Welcome to Part 1 of this review of the Pluralsight course Practical TypeScript Migration by Steve Ognibene.
Steve has been doing professional web development since the year 2000, and specializes in SQL Server, C#, VB.NET and TypeScript.
He loves teaching and talking about all of the technology platforms he uses, and is an active contributor to open source projects.
Also in this series:
Part 3 – TypeScript Build and Test Pipeline
Part 4 – TypeScript Build and Test Pipeline
Practical TypeScript Migration
- Some understanding of Object Oriented or Strongly Typed languages: e.g. Steve won’t be explaining what an interface is
- Comfortable using the command line
This course does not discuss using TypeScript with Angular.
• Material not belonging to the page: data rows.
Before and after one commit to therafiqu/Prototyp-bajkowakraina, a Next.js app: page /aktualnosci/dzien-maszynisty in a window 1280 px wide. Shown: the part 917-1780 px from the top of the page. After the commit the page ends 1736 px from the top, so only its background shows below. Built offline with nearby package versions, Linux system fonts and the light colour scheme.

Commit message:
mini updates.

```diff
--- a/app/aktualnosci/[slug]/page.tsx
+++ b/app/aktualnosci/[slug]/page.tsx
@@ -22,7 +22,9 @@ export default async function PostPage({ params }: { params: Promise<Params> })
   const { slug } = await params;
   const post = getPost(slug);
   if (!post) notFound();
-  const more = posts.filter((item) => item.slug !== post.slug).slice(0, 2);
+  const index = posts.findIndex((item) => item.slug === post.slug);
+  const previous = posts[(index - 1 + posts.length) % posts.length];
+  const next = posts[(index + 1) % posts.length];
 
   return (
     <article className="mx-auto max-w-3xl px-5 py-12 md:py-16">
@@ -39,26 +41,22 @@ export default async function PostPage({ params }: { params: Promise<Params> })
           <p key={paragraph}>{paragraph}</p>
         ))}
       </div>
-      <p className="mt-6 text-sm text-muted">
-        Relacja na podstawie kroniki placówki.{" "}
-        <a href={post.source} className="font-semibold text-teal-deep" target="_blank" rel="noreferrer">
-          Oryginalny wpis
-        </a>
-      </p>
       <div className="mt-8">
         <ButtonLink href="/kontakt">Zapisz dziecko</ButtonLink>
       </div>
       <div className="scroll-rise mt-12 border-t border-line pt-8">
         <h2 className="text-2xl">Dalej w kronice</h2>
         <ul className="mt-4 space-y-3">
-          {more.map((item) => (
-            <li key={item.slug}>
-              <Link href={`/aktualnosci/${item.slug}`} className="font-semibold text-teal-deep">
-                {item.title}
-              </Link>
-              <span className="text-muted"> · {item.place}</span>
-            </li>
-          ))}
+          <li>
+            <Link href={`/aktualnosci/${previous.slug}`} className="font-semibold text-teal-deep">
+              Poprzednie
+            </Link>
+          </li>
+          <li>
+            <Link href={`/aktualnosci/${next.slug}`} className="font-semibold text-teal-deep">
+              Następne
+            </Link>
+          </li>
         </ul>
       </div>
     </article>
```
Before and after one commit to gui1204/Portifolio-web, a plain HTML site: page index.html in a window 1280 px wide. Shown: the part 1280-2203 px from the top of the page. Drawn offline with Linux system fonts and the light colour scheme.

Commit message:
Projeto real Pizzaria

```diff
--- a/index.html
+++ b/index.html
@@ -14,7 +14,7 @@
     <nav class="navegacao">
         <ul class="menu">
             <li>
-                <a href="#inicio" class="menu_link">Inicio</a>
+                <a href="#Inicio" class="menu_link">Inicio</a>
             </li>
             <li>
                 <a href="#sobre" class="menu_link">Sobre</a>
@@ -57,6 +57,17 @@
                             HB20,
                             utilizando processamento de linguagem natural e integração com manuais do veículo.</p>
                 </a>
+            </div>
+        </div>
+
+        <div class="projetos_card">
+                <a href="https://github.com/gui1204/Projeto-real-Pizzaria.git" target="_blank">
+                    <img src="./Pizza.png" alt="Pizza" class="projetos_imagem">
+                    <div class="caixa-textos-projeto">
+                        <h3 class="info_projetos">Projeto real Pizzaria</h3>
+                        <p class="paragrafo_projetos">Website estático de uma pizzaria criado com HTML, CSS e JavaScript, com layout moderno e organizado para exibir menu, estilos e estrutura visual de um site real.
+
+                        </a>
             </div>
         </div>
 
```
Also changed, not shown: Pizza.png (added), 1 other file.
Steve says his aim is to advise us in a way that we enjoy the key benefits of TypeScript, while minimizing or avoiding the downsides.
Steve recommends using Atom with Basarat‘s atom-typescript plugin. I have recently switched to Atom and not regretted it. I have also found that Visual Studio Code is a good editor with very good support for TypeScript.
Steve also introduces TypeScript and many of its features here, such as the compilation “slider bar”, and the ability to disable type checking on a variable.
You’ve heard the sayings:
“If it sounds too good to be true, it probably is” and
“There ain’t no such thing as a free lunch”
So what are the costs of using TypeScript? Steve explains:
- Need for training
- Fighting with compiler
- Incorrect Type Definitions
- Compile Step
However a major benefit of TypeScript is it makes it easier to refactor.
At it’s best, TypeScript can free up our brains to focus on the hard design problems that we’re paid to be solve.
This course covers TypeScript 1.4.
TypeScript Fundamentals by Dan Wahlin and John Papa, which covers TypeScript 1.0
TypeScript In Depth by Brice Wilson, which covers TypeScript 1.5
Using ES6 with TypeScript by Steve Ognibene, which covers TypeScript 1.7.5